Many other crystals exhibit like phenomena, but less in degree, which in many cases can only be detected by a delicate electroscope. That pole of a crystal at which the algebraic sign of the change of temperature is the same as that of the electricity developed, that is to say, which manifests positive electricity when the temperature is rising, is called the analogous pole, and the other, the antilogous pole. Brazilian topaz becomes electrical when heated, the Siberian variety slightly, the Saxon not at all. When the first two are treated negative electricity appears at both ends of the crystal, while the positive is developed on the lateral faces. Pyro-electricity is chiefly developed in hemihedral crystals. The phenomena of thermo-electricity in metals is most strongly marked when two metals are heated at their junction ; but if a wire of a single metal be tied in a knot, and be heated on one side of the knot, electrical disturbance will take place. When two metals are employed, the strength of the current appears to be in proportion to the difference of temperature of the two metals on each side of the junction, and its direction and also its strength upon the natures of the metals used.
In fig. 1, m n represents a plate of copper, soldered on to a plate of bismuth, op, the middle of which also supports a magnetic needle, beneath the copper plate.
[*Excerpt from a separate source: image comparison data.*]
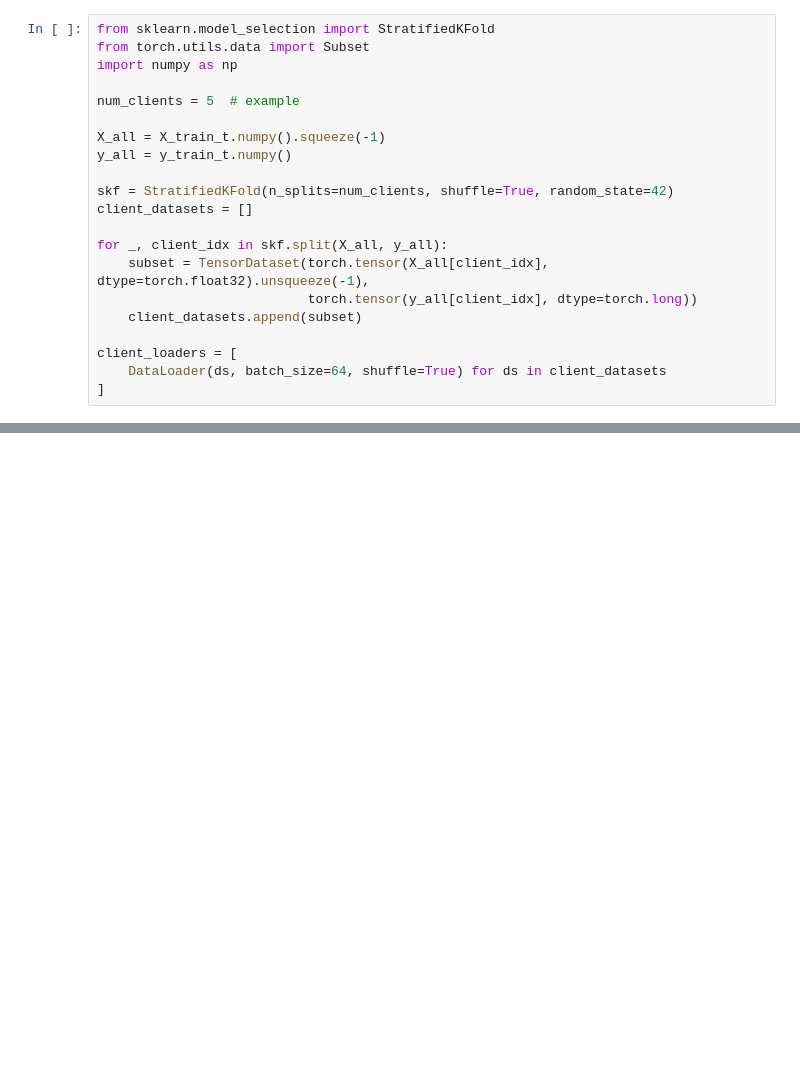
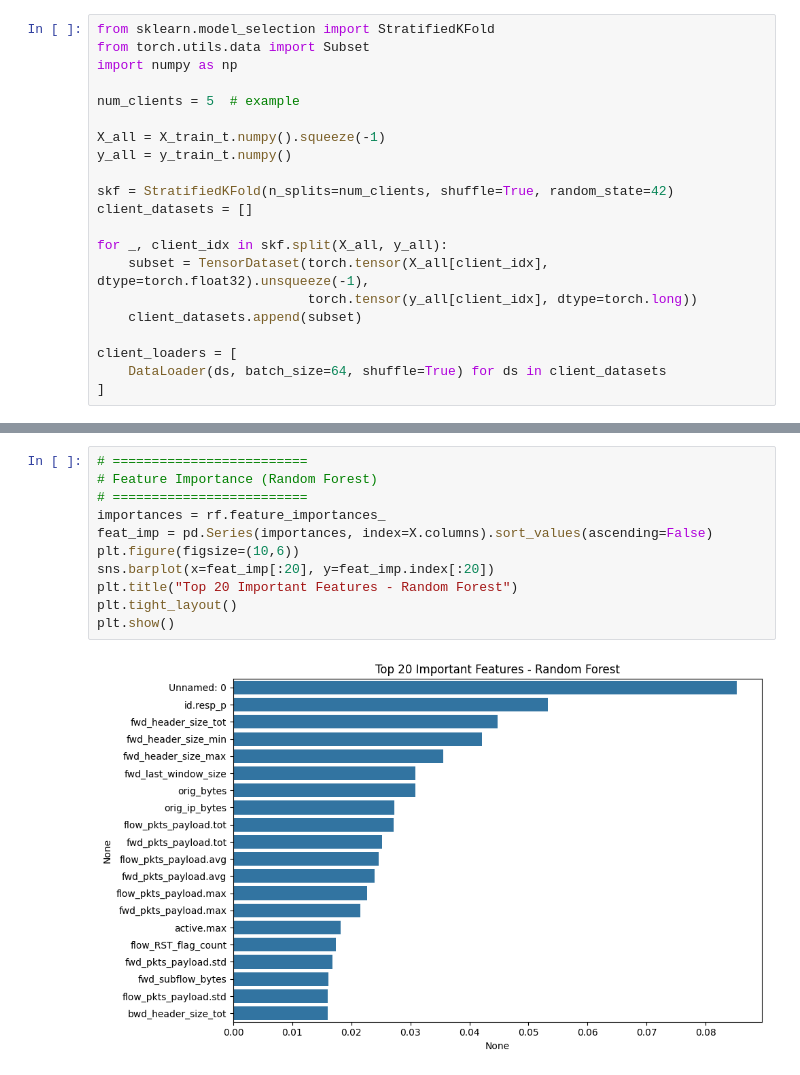
Before and after one commit to AbhinavMangalore16/iomt-anomalyze, a Jupyter notebook: notebooks/fl-xai-training.ipynb, the cells around one changed output, grey strips where cells are left out. Drawn from its saved outputs; the diff is of its cells as text; blank space fills up the shorter version.

```diff
--- a/notebooks/fl-xai-training.ipynb
+++ b/notebooks/fl-xai-training.ipynb
@@ -1257,0 +1607,13 @@ Client 4: Training on 21000 samples...
+# %%
+# =========================
+# Feature Importance (Random Forest)
+# =========================
+importances = rf.feature_importances_
+feat_imp = pd.Series(importances, index=X.columns).sort_values(ascending=False)
+plt.figure(figsize=(10,6))
+sns.barplot(x=feat_imp[:20], y=feat_imp.index[:20])
+plt.title("Top 20 Important Features - Random Forest")
+plt.tight_layout()
+plt.show()
+# %% [output]
+[figure, added]
```
Also changed, not shown: parts of 27 cells of this notebook, 30 other files.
If heat be applied at o while the axis of the instrument is in the magnetic meridian, the north pole of the needle will be deflected to the left hand of an observer looking from n to m (see Galvanism, vol. vii., p. 592), which indicates that a galvanic current is passing through the copper from n to m. If however the junction n o is cooled, the current will flow from m to n. In the following list, according to Becquerel, the direction of the current will be from any element to any one following, the intensity being greatest between the first and the last: bismuth, platinum, lead, tin, gold, silver, copper, zinc, iron, antimony. The direction of the current often changes when the couple is heated beyond a certain degree. Thus, in a copper and iron circuit, the current passes from the copper to the iron through the heated part when the temperature is not higher than 570°; above this the curent passes in the opposite direction. The cause of thermo-electric currents is diversity in the molecular structure of the elements, and Becquerel ascribes them to unequal propagation of heat in the different parts of the circuit.
A thermoelectric pile, or battery, in which a series of several couples are joined somewhat like the arrangement in a voltaic pile, or at least with the opposite poles of the elements in contact with each other, was devised by Nobili. A modification of this is shown in fig. 2, in which the lowest plate is bismuth, the next above antimony, the next again bismuth, and so on, the last plate being antimony. These sets of elements are arranged in a copper frame, P, in four vertical series, making in all 20 couples. The terminal plates are connected with binding screws, m and n, by which they may be connected with a resistance measurer or rheostat, or with a sine or a tangent galvanometer. (See Galvanism, vol. vii., pp. 593-5, and Diathermancy, vol. vi., p. 81.) "When the pile is composed of a great number of pairs and connected with a very delicate galvanometer, it may be used to detect the slightest changes of temperature; it is much employed in physical investigations, and will undoubtedly in time have extended practical use in physiology and medicine.